Tally the lines below that contain "websites" and reply with only the tally.

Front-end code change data
--- --- ---

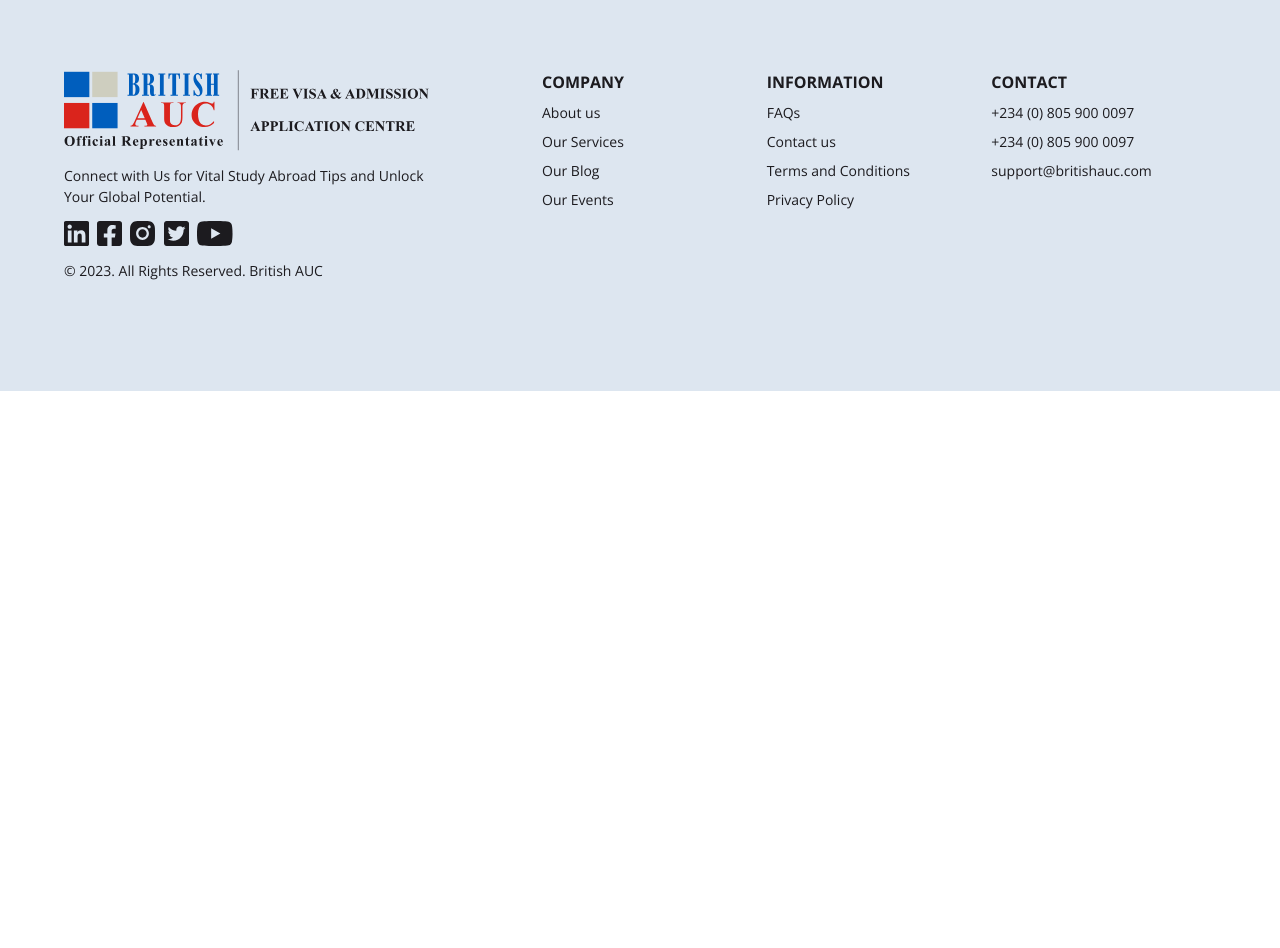
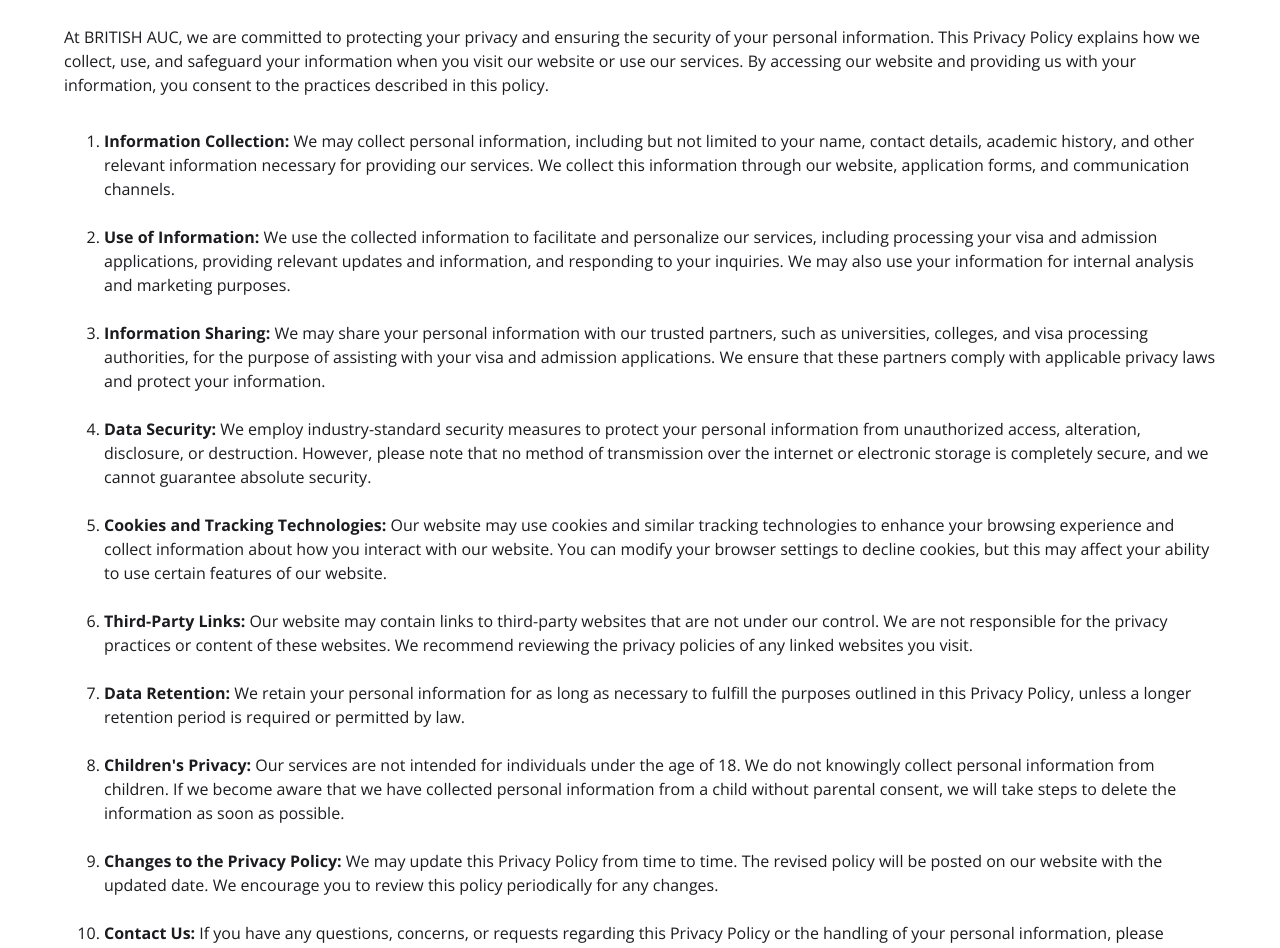
Before and after one commit to British-AUC/company-website, a React (Vite) app in the folder website/: page /privacy-policy in a window 1280 px wide. Shown: the part 260-1208 px from the top of the page. Before the commit the page ends 800 px from the top, so only its background shows below. Built offline with nearby package versions, Linux system fonts and the light colour scheme.

Commit message:
created privacy policy page

```diff
--- a/website/src/pages/Privacy.jsx
+++ b/website/src/pages/Privacy.jsx
@@ -1,9 +1,98 @@
-import React from "react"
+import React from "react";
 
-export default function Privacy(){
-    return (
-        <>
-            <h1>Privacy Page</h1>
-        </>
-    )
+export default function Privacy() {
+  return (
+    <>
+      <section className="section-eighteen">
+        <h2>Privacy Policy</h2>
+        <p>
+          At BRITISH AUC, we are committed to protecting your privacy and
+          ensuring the security of your personal information. This Privacy
+          Policy explains how we collect, use, and safeguard your information
+          when you visit our website or use our services. By accessing our
+          website and providing us with your information, you consent to the
+          practices described in this policy.
+        </p>
+        <ol>
+          <li>
+            <strong>Information Collection:</strong> We may collect personal
+            information, including but not limited to your name, contact
+            details, academic history, and other relevant information necessary
+            for providing our services. We collect this information through our
+            website, application forms, and communication channels.
+          </li><br />
+          <li>
+            <strong>Use of Information:</strong> We use the collected
+            information to facilitate and personalize our services, including
+            processing your visa and admission applications, providing relevant
+            updates and information, and responding to your inquiries. We may
+            also use your information for internal analysis and marketing
+            purposes.
+          </li><br />
+          <li>
+            <strong>Information Sharing:</strong> We may share your personal
+            information with our trusted partners, such as universities,
+            colleges, and visa processing authorities, for the purpose of
+            assisting with your visa and admission applications. We ensure that
+            these partners comply with applicable privacy laws and protect your
+            information.
+          </li><br />
+          <li>
+            <strong>Data Security:</strong> We employ industry-standard security
+            measures to protect your personal information from unauthorized
+            access, alteration, disclosure, or destruction. However, please note
+            that no method of transmission over the internet or electronic
+            storage is completely secure, and we cannot guarantee absolute
+            security.
+          </li><br />
+          <li>
+            <strong>Cookies and Tracking Technologies:</strong> Our website may
+            use cookies and similar tracking technologies to enhance your
+            browsing experience and collect information about how you interact
+            with our website. You can modify your browser settings to decline
+            cookies, but this may affect your ability to use certain features of
+            our website.
+          </li><br />
+          <li>
+            <strong>Third-Party Links:</strong> Our website may contain links to
+            third-party websites that are not under our control. We are not
+            responsible for the privacy practices or content of these websites.
+            We recommend reviewing the privacy policies of any linked websites
+            you visit.
+          </li><br />
+          <li>
+            <strong>Data Retention:</strong> We retain your personal information
+            for as long as necessary to fulfill the purposes outlined in this
+            Privacy Policy, unless a longer retention period is required or
+            permitted by law.
+          </li><br />
+          <li>
+            <strong>Children's Privacy:</strong> Our services are not intended
+            for individuals under the age of 18. We do not knowingly collect
+            personal information from children. If we become aware that we have
+            collected personal information from a child without parental
+            consent, we will take steps to delete the information as soon as
+            possible.
+          </li><br />
+          <li>
+            <strong>Changes to the Privacy Policy:</strong> We may update this
+            Privacy Policy from time to time. The revised policy will be posted
+            on our website with the updated date. We encourage you to review
+            this policy periodically for any changes.
+          </li><br />
+          <li>
+            <strong>Contact Us:</strong> If you have any questions, concerns, or
+            requests regarding this Privacy Policy or the handling of your
+            personal information, please contact us at support@britishauc.com.
+          </li><br />
+        </ol>
+        <p>
+          By using our website and services, you acknowledge that you have read,
+          understood, and agree to be bound by this Privacy Policy. If you do
+          not agree with any part of this policy, please refrain from using our
+          website and services.
+        </p>
+      </section>
+    </>
+  );
 }
--- a/website/src/pages/Terms.jsx
+++ b/website/src/pages/Terms.jsx
@@ -3,6 +3,7 @@
 export default function Terms() {
   return (
     <>
+      {/* SECTION SEVENTEEN */}
       <section className="section-seventeen">
         <h2>Terms and Conditions</h2>
         <p>
--- a/website/src/styles/App.css
+++ b/website/src/styles/App.css
@@ -908,4 +908,11 @@
   flex-direction: column;
   padding: 0rem 4rem;
   margin-bottom: 5em;
+}
+
+.section-eighteen {
+  display: flex;
+  flex-direction: column;
+  padding: 0rem 4rem;
+  margin-bottom: 5em;
 }/*# sourceMappingURL=App.css.map */
--- a/website/src/styles/App.scss
+++ b/website/src/styles/App.scss
@@ -968,3 +968,13 @@
   padding: $desktoppadding;
   margin-bottom: 5em;
 }
+// SECTION SEVENTEEN END
+
+
+// SECTION EIGHTEEN START
+.section-eighteen {
+  display: flex;
+  flex-direction: column;
+  padding: $desktoppadding;
+  margin-bottom: 5em;
+}
```
Also changed, not shown: 1 other file (tests, documents, lock files or other folders).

--- --- ---

RESPONSE TO THE EXERCISE
3